Segment Start: THE INPUT
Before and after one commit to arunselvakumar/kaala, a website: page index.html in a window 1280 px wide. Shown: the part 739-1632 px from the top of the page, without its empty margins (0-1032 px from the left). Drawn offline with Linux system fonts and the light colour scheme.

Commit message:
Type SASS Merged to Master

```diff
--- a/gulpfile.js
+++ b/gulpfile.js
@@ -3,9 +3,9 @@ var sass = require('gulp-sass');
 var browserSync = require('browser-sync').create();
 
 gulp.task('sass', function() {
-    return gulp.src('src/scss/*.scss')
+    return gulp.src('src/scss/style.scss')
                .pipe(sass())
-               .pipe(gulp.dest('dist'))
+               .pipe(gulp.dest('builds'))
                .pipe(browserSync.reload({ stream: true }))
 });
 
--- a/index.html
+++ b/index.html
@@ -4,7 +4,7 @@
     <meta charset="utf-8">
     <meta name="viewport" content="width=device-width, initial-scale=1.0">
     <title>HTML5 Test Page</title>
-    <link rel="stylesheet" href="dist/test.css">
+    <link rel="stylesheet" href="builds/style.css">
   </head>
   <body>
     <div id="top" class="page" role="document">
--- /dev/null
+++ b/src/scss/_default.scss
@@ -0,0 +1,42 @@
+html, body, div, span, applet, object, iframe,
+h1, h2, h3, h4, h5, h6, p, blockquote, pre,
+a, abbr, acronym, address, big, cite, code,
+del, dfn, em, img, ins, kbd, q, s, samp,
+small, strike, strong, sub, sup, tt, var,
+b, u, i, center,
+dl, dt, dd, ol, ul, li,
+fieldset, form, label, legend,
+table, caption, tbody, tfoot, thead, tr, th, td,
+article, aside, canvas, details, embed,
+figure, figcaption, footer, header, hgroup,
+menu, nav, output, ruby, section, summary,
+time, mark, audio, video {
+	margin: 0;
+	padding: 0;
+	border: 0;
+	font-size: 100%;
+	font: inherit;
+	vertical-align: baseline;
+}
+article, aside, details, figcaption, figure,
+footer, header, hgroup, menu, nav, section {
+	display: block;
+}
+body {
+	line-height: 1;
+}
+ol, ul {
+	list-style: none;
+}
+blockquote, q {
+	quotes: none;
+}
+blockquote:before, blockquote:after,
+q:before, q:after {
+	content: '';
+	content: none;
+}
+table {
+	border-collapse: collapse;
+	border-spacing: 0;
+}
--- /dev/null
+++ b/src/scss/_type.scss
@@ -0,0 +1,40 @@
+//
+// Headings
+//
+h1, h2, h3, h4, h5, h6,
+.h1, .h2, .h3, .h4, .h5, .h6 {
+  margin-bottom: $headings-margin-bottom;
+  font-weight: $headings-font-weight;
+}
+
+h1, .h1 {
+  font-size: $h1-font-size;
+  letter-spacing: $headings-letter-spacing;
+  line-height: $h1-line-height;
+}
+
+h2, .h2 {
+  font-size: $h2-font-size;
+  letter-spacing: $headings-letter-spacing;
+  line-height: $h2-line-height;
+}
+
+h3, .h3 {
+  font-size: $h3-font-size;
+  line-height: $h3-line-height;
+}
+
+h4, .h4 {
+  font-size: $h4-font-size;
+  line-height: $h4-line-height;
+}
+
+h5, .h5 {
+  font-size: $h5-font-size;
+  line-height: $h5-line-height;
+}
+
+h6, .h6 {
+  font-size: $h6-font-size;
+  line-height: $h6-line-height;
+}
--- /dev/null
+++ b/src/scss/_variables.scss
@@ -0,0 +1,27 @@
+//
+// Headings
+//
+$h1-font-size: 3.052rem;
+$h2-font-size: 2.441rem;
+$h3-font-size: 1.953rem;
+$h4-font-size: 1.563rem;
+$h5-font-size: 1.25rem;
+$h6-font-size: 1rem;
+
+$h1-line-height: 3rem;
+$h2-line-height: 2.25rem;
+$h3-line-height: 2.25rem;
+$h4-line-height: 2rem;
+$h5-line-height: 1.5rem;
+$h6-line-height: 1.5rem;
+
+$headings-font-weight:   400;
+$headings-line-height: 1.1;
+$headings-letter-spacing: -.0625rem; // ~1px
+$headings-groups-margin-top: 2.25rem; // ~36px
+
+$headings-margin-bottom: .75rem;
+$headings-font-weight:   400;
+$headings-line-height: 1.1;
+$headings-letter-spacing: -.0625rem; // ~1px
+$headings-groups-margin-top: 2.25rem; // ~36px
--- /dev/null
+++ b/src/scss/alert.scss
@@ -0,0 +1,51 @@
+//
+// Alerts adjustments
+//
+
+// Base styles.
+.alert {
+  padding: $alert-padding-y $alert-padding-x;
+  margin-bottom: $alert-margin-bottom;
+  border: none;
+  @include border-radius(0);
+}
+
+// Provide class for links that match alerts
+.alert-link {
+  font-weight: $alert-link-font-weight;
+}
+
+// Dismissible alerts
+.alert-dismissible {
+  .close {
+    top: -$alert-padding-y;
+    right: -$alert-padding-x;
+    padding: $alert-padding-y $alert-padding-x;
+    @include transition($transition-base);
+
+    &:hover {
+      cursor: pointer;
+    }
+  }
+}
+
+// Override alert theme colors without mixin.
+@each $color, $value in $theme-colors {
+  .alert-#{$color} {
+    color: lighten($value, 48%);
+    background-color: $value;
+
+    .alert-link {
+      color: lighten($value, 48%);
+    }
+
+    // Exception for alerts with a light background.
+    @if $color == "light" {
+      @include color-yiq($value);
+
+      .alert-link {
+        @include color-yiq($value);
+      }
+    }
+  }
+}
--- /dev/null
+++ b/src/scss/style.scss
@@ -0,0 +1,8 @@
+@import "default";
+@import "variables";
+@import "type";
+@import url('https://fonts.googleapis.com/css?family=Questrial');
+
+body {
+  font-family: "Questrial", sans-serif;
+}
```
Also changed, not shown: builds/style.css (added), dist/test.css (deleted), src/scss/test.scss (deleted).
Segment End: THE INPUT
◆ WORK REQUEST
Return every record, leaving each line exactly as it was given.

◆ TASK OUTPUT
Before and after one commit to arunselvakumar/kaala, a website: page index.html in a window 1280 px wide. Shown: the part 739-1632 px from the top of the page, without its empty margins (0-1032 px from the left). Drawn offline with Linux system fonts and the light colour scheme.

Commit message:
Type SASS Merged to Master

```diff
--- a/gulpfile.js
+++ b/gulpfile.js
@@ -3,9 +3,9 @@ var sass = require('gulp-sass');
 var browserSync = require('browser-sync').create();
 
 gulp.task('sass', function() {
-    return gulp.src('src/scss/*.scss')
+    return gulp.src('src/scss/style.scss')
                .pipe(sass())
-               .pipe(gulp.dest('dist'))
+               .pipe(gulp.dest('builds'))
                .pipe(browserSync.reload({ stream: true }))
 });
 
--- a/index.html
+++ b/index.html
@@ -4,7 +4,7 @@
     <meta charset="utf-8">
     <meta name="viewport" content="width=device-width, initial-scale=1.0">
     <title>HTML5 Test Page</title>
-    <link rel="stylesheet" href="dist/test.css">
+    <link rel="stylesheet" href="builds/style.css">
   </head>
   <body>
     <div id="top" class="page" role="document">
--- /dev/null
+++ b/src/scss/_default.scss
@@ -0,0 +1,42 @@
+html, body, div, span, applet, object, iframe,
+h1, h2, h3, h4, h5, h6, p, blockquote, pre,
+a, abbr, acronym, address, big, cite, code,
+del, dfn, em, img, ins, kbd, q, s, samp,
+small, strike, strong, sub, sup, tt, var,
+b, u, i, center,
+dl, dt, dd, ol, ul, li,
+fieldset, form, label, legend,
+table, caption, tbody, tfoot, thead, tr, th, td,
+article, aside, canvas, details, embed,
+figure, figcaption, footer, header, hgroup,
+menu, nav, output, ruby, section, summary,
+time, mark, audio, video {
+	margin: 0;
+	padding: 0;
+	border: 0;
+	font-size: 100%;
+	font: inherit;
+	vertical-align: baseline;
+}
+article, aside, details, figcaption, figure,
+footer, header, hgroup, menu, nav, section {
+	display: block;
+}
+body {
+	line-height: 1;
+}
+ol, ul {
+	list-style: none;
+}
+blockquote, q {
+	quotes: none;
+}
+blockquote:before, blockquote:after,
+q:before, q:after {
+	content: '';
+	content: none;
+}
+table {
+	border-collapse: collapse;
+	border-spacing: 0;
+}
--- /dev/null
+++ b/src/scss/_type.scss
@@ -0,0 +1,40 @@
+//
+// Headings
+//
+h1, h2, h3, h4, h5, h6,
+.h1, .h2, .h3, .h4, .h5, .h6 {
+  margin-bottom: $headings-margin-bottom;
+  font-weight: $headings-font-weight;
+}
+
+h1, .h1 {
+  font-size: $h1-font-size;
+  letter-spacing: $headings-letter-spacing;
+  line-height: $h1-line-height;
+}
+
+h2, .h2 {
+  font-size: $h2-font-size;
+  letter-spacing: $headings-letter-spacing;
+  line-height: $h2-line-height;
+}
+
+h3, .h3 {
+  font-size: $h3-font-size;
+  line-height: $h3-line-height;
+}
+
+h4, .h4 {
+  font-size: $h4-font-size;
+  line-height: $h4-line-height;
+}
+
+h5, .h5 {
+  font-size: $h5-font-size;
+  line-height: $h5-line-height;
+}
+
+h6, .h6 {
+  font-size: $h6-font-size;
+  line-height: $h6-line-height;
+}
--- /dev/null
+++ b/src/scss/_variables.scss
@@ -0,0 +1,27 @@
+//
+// Headings
+//
+$h1-font-size: 3.052rem;
+$h2-font-size: 2.441rem;
+$h3-font-size: 1.953rem;
+$h4-font-size: 1.563rem;
+$h5-font-size: 1.25rem;
+$h6-font-size: 1rem;
+
+$h1-line-height: 3rem;
+$h2-line-height: 2.25rem;
+$h3-line-height: 2.25rem;
+$h4-line-height: 2rem;
+$h5-line-height: 1.5rem;
+$h6-line-height: 1.5rem;
+
+$headings-font-weight:   400;
+$headings-line-height: 1.1;
+$headings-letter-spacing: -.0625rem; // ~1px
+$headings-groups-margin-top: 2.25rem; // ~36px
+
+$headings-margin-bottom: .75rem;
+$headings-font-weight:   400;
+$headings-line-height: 1.1;
+$headings-letter-spacing: -.0625rem; // ~1px
+$headings-groups-margin-top: 2.25rem; // ~36px
--- /dev/null
+++ b/src/scss/alert.scss
@@ -0,0 +1,51 @@
+//
+// Alerts adjustments
+//
+
+// Base styles.
+.alert {
+  padding: $alert-padding-y $alert-padding-x;
+  margin-bottom: $alert-margin-bottom;
+  border: none;
+  @include border-radius(0);
+}
+
+// Provide class for links that match alerts
+.alert-link {
+  font-weight: $alert-link-font-weight;
+}
+
+// Dismissible alerts
+.alert-dismissible {
+  .close {
+    top: -$alert-padding-y;
+    right: -$alert-padding-x;
+    padding: $alert-padding-y $alert-padding-x;
+    @include transition($transition-base);
+
+    &:hover {
+      cursor: pointer;
+    }
+  }
+}
+
+// Override alert theme colors without mixin.
+@each $color, $value in $theme-colors {
+  .alert-#{$color} {
+    color: lighten($value, 48%);
+    background-color: $value;
+
+    .alert-link {
+      color: lighten($value, 48%);
+    }
+
+    // Exception for alerts with a light background.
+    @if $color == "light" {
+      @include color-yiq($value);
+
+      .alert-link {
+        @include color-yiq($value);
+      }
+    }
+  }
+}
--- /dev/null
+++ b/src/scss/style.scss
@@ -0,0 +1,8 @@
+@import "default";
+@import "variables";
+@import "type";
+@import url('https://fonts.googleapis.com/css?family=Questrial');
+
+body {
+  font-family: "Questrial", sans-serif;
+}
```
Also changed, not shown: builds/style.css (added), dist/test.css (deleted), src/scss/test.scss (deleted).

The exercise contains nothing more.